UI /UX /CX /Concepts and Communications
When working in design, development, business, and digital marketing, we hear many terms used to describe the working experience with a product and its relation to users or customers. The most widely used of these terms are user interface (UI), user experience(UX), and customer experience (CX). These three are often used interchangeably and can have different meanings for different people. However, we tried to explain a standard view of them that is more common among designers today.
In the previous article, we talked about UI design practices. But a good UI designer will not succeed without knowledge of UX and CX. So we decided to discuss UX and CX and then examine the difference between UI, UX, and CX in the next article.
What is a UI?
The user interface (UI) is the appearance of an application. It is the visible and tangible part of a tool that the user deals with directly.
Many designers may summarize the user interface as “beautifulness.” But as we said in the previous article, this is the user’s need that plays the first role. For example, if users prefer simplicity, then having an app with a sophisticated, colorful, and glazed design may be a failure. All components of a page, such as photos, text, buttons, and even colors, need to comply with user design principles.
Regarding the advancement of technology and the widespread use of sites and smartphones, it seems necessary to pay attention to a user-friendly design that can keep the audience satisfied. Improving human-computer interaction is a milestone that UI designers are working on. Their goal is for users to efficiently work with software without system problems causing much disruption to their work.
In summary, what UI designers do is:
- By using the principles of user experience (UX) (which we will talk more about in the next section) and understanding the user’s needs, design a path that the user can easily use the system through which.
- Implement the design and construction of page elements using different tools and languages.
For example, when you want search Google for an article, what does Google show you? A blank page without any additional elements that has a search box. This is precisely what you need.
In this example, Google has designed the correct UI according to the user’s needs.
What is UX?
The term UX was first coined in the 1990s. User Experience is the overall process of producing a product, of which the UI is a subset.
In short, the user experience, beyond meeting users’ needs, emphasizes the system’s ease of use so that the user does not prefer to replace the current system with other software.

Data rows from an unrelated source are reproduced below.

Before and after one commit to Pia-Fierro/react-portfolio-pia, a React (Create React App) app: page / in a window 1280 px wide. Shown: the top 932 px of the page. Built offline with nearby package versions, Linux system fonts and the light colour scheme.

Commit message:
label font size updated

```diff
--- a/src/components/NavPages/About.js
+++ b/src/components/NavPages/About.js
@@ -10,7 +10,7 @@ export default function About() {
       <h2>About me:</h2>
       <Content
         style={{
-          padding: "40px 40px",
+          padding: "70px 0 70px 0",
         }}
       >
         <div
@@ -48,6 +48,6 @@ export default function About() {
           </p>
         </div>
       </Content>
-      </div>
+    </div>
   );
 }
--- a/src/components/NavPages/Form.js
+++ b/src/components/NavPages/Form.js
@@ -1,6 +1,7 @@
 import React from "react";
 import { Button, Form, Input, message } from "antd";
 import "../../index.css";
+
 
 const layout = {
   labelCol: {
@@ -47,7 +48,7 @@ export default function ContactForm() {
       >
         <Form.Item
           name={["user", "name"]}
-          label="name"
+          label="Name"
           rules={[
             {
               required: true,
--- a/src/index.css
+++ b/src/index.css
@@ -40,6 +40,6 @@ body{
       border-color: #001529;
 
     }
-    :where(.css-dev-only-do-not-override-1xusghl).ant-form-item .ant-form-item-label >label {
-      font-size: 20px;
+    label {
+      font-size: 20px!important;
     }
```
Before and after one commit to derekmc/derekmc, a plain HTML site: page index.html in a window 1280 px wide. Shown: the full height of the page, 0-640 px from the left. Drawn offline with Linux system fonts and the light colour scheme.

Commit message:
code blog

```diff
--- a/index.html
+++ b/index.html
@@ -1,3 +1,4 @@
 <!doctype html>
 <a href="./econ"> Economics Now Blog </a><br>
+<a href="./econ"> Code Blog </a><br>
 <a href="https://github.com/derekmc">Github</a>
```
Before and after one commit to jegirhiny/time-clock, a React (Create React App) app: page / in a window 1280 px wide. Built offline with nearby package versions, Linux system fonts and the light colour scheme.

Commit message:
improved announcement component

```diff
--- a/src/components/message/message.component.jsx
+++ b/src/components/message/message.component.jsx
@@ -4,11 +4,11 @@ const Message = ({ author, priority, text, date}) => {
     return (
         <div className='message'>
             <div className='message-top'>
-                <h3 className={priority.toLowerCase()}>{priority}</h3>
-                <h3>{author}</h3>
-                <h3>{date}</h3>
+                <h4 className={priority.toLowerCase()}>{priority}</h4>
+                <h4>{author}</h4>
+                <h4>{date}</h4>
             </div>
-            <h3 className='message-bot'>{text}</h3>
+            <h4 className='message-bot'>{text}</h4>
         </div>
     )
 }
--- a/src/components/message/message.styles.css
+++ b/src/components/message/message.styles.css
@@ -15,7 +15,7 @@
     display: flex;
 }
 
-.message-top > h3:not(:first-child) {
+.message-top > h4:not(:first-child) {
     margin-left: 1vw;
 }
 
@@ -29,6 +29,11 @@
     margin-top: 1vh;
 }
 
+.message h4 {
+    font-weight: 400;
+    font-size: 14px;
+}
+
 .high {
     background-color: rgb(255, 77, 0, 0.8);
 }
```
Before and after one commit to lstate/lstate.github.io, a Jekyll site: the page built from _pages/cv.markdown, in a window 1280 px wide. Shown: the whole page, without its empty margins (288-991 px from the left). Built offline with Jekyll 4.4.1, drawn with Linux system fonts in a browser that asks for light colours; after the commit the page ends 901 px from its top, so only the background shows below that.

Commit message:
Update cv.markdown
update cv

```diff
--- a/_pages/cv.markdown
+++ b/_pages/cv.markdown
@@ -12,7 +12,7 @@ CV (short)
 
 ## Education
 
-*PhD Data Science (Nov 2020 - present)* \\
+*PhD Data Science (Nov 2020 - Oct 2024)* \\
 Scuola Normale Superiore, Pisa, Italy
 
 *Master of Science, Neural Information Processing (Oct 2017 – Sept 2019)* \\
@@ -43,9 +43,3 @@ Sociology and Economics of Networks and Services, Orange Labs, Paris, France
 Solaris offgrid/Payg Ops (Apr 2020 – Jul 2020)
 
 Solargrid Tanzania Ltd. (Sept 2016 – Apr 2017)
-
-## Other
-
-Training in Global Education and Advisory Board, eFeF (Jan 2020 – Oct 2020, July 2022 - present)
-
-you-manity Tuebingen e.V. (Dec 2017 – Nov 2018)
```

User experience is a roadmap that helps to design a software product according to the user’s wishes. UX focuses on developing the environment, services, and processes of an app and aims to provide solutions to increase user satisfaction. The most critical stage of user experience is ‘recognizing the user’s needs.’ The design should be such that the user achieves his/her goal and enjoys working with the system.
In addition to recognizing the organization’s brand and identity, a UX designer gets acquired with the audience and tries to find a way to attract them to achieve the organization’s goals.
Finally, it should be noted that one user experience can be used with multiple user interfaces, and one user interface can have various user experiences. A complete set of these is called the customer experience (CX), which we learn more about later.
What is CX?
The highest and broadest concept among the three is the Customer Experience (CX), of which UX is a subset. The customer experience includes everything related to the customer; Such as the brand, advertising, services, sales, and products.
For example, if we consider buying from a supermarket, both in-person and online, and add emails and advertisements related to marketing and other services such as insurance, all of these shape the customer experience.
The customer experience’s goal is to create a strong relationship between the customer and the brand and provide a comprehensive and positive experience to customers.
To better understand this concept, imagine that you are a customer. What do you think about the brand at each stage? What are the contributing factors to your experience, and how does an effective relationship develop between you and the brand?
Answering these questions will help you better understand the concept of customer experience.
To better understand the differences between UI, UX, and CX, the following diagram shows the user interface, user experience, and customer experience and outlines the relationships between them: